Leading in lockdown: Best practice for remote learning

Leading in lockdown: Best practice for remote learning

With half of Australia remaining in lockdown, schools are hard at work ensuring that students remain engaged in their learning.

As was the case in 2020, students, teachers and leaders are leveraging Zoom, Microsoft Teams, Skype and a host of other software to check in with one another, give and receive feedback and maintain some semblance of normalcy in a markedly abnormal situation.

For the educators who already had a strong grasp on distance learning, 2020 and 2021 provided a unique opportunity to see how online learning works on a national scale rather than just a local one.

Peter West currently leads a Learning Technologies Team in a ‘Digital Lab’ at TAFE NSW that explores new learning technologies for a leading VET organisation. Previously, West was Director of eLearning at Queensland’s St Stephen’s College, where he helped build a robust online learning framrwork.

According to West, the schools that will thrive during remote learning are the ones that keep the ‘physicality’ and ‘personal aspects’ of the traditional classroom.

“Teachers can encourage their students to have their webcams turned on [using virtual backgrounds if necessary to hide the room the student is in].  This allows the teacher to monitor body language, facial expressions, and so on,” West told The Educator.

“Teachers can also use Q and A or similar, possibly using facial expressions as a guide, to check understanding and engagement.”

Get prepared, and be strategic

West said schools must also be strategic rather than reactive, even while having to cope in the lockdown situation.

“This requires some additional effort but is worthwhile as the resources and methodology built/ used will be valuable in the future,” he said.

“This lockdown is not a new experience. We have been there before and will probably see similar in the future. Get prepared. The swine flu epidemic in 2010 was my ‘wake-up call’ and the efforts over the following years allowed my school to cope well with the COVID-19 pandemic.”

West says schools must also move away from ‘emergency remote teaching’ to modernising the teaching paradigm.

“Build your course, complete with all learning resources, sequencing and explanation in your LMS or OLE [online learning environment]. That way you are building something that can be easily accessed and reused year after year.”

West says educators must be careful to distinguish authentic flipped/blended learning from rushed activities, such as simply reading a document, completing a worksheet or watching a video before class.

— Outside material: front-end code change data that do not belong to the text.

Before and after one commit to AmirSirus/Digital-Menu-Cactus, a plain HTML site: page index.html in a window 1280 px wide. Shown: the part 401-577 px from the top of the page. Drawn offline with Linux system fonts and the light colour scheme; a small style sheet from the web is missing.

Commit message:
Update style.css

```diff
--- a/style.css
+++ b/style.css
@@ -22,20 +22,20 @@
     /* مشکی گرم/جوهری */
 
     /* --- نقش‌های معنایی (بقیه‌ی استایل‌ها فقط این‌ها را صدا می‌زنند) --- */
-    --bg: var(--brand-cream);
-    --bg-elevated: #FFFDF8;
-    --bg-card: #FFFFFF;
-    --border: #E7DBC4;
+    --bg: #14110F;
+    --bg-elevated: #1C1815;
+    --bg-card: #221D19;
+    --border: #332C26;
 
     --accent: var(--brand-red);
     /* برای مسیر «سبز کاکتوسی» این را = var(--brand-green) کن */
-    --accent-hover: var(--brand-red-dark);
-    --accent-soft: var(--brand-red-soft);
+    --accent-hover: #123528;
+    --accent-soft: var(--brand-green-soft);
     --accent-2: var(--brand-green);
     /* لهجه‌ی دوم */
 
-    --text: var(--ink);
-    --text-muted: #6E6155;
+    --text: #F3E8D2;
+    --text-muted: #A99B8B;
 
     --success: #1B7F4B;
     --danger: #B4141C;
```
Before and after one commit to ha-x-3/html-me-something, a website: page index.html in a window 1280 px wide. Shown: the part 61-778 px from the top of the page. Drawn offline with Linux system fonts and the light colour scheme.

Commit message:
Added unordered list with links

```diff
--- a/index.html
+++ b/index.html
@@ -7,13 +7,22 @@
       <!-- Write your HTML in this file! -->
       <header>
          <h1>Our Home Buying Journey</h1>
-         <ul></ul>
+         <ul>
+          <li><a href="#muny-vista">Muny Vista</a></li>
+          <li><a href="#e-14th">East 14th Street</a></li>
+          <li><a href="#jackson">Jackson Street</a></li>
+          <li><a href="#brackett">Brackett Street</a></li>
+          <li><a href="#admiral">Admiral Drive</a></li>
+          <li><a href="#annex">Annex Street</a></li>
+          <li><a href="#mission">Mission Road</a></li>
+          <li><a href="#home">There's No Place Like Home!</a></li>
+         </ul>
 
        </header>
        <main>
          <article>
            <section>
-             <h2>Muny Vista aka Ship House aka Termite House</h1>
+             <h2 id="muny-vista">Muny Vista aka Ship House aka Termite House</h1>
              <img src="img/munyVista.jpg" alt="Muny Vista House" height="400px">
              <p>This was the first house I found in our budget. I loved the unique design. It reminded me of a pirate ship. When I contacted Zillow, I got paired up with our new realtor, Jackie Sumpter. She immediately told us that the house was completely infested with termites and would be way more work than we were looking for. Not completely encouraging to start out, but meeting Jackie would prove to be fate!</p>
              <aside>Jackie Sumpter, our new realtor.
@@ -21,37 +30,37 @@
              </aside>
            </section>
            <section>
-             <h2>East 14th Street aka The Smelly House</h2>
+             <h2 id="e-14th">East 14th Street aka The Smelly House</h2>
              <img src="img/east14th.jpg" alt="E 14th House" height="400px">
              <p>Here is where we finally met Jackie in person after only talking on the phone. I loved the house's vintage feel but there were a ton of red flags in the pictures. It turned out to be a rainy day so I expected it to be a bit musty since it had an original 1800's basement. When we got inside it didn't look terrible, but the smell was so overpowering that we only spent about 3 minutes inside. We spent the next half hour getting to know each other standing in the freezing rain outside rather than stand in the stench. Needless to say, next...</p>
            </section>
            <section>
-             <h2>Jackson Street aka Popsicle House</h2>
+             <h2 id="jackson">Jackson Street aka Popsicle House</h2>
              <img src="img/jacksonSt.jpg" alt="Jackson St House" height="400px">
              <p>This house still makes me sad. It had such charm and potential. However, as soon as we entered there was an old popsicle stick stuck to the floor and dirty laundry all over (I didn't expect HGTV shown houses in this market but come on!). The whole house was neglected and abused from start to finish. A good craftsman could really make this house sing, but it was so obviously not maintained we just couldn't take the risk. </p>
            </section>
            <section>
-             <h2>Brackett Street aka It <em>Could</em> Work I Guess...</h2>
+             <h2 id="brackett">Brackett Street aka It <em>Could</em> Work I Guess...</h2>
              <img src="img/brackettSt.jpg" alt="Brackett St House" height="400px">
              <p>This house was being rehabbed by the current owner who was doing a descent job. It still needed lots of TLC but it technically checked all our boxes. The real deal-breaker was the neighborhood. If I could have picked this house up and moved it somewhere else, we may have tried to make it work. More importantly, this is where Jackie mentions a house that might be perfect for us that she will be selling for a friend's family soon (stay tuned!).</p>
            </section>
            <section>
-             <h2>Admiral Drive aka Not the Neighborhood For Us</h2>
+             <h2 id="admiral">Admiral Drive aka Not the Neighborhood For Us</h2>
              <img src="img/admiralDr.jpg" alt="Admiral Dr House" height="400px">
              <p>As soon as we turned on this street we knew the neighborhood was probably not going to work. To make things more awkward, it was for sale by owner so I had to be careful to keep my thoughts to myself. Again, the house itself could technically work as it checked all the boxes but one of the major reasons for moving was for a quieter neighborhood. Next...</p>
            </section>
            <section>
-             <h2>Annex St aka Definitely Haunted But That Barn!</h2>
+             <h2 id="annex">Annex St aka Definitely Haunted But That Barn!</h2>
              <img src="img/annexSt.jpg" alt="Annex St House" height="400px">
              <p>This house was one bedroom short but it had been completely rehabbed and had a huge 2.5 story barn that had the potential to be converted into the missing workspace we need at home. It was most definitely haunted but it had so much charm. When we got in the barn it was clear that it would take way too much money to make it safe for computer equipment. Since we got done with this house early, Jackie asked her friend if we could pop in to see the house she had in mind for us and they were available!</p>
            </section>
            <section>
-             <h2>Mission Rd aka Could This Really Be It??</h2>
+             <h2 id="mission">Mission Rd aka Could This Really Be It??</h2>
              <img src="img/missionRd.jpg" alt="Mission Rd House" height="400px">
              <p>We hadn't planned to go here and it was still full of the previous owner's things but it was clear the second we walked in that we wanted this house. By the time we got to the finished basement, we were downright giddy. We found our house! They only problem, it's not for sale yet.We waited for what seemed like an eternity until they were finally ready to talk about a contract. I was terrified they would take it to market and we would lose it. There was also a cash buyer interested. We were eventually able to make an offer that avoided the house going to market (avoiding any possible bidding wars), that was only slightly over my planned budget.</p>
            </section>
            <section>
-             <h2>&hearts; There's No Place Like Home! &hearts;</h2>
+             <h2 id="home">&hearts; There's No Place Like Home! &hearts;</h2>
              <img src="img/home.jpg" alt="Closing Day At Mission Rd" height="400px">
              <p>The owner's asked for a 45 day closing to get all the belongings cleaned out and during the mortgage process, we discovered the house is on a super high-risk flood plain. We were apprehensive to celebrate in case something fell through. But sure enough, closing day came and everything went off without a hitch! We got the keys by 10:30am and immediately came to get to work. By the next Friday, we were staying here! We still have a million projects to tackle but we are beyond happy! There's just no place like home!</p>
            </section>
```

“Take some time to learn from the experts. Some people prepared this path long before the pandemic and then had to make only small modifications to deal with lockdowns,” he explained.

West pointed to Jon Bergman, one of the pioneers of flipped learning, who says 2021 and the years following will be marked as a time period that fundamentally changed how teaching happens.

Would you enjoy your class?

A growing body of research has spoken to the importance of educators thinking and planning from the student perspective, so areas of improvement around student engagement can be better identified.

According to West, many discipline problems in tech-enhanced classroom stem from simply putting laptops and a few online resources into a traditional teaching paradigm.

“When a rich activity-based learning ecosystem is built, along with the appropriate changes in the teaching paradigm, students can be more active and engaged, and can learn in a meaningful way,” West said.

“This results in fewer discipline problems as students always have high-quality, personal learning paths to follow”.

As such, says West, teachers must ask themselves how they would feel if they were a student in their own classroom.

“Would you be engaged? Would you be involved?”

Active learning vs passive learning

West said active learning is a key ingredient in keeping students switched on during remote learning, as students tend to tune out when teachers talk too much.

“Teachers should reduce the amount of talking they do to only a part of the lesson and include activities for students to do, such as responders, polls, activities, and so on,” he said.

“Have students model answers and then share their screen to explain. Basically, get students involved.”

West said teachers can use a shared whiteboard or call students to answer questions.

“In a physical Maths classroom, I had students work a solution on the board. Do the same here,” he said.

“Include engaging activities and variety as compared to lots of text documents and ‘watch this video’ experience.”

West said there are many interactive activities available online that teachers can leverage.

“It takes some time to find what is appropriate, but it is time well spent,” he said.

“Students enjoy having their teacher involved, and it doesn’t have to be perfect. Sometimes it is better if it isn’t.”

West said narrating PowerPoint presentations can also be helpful.

“Make screen recordings with narrated explanation. Create tutorials similar to those on the Khan academy,” he said.

“They are quick and easy once the initial learning curve is mastered.”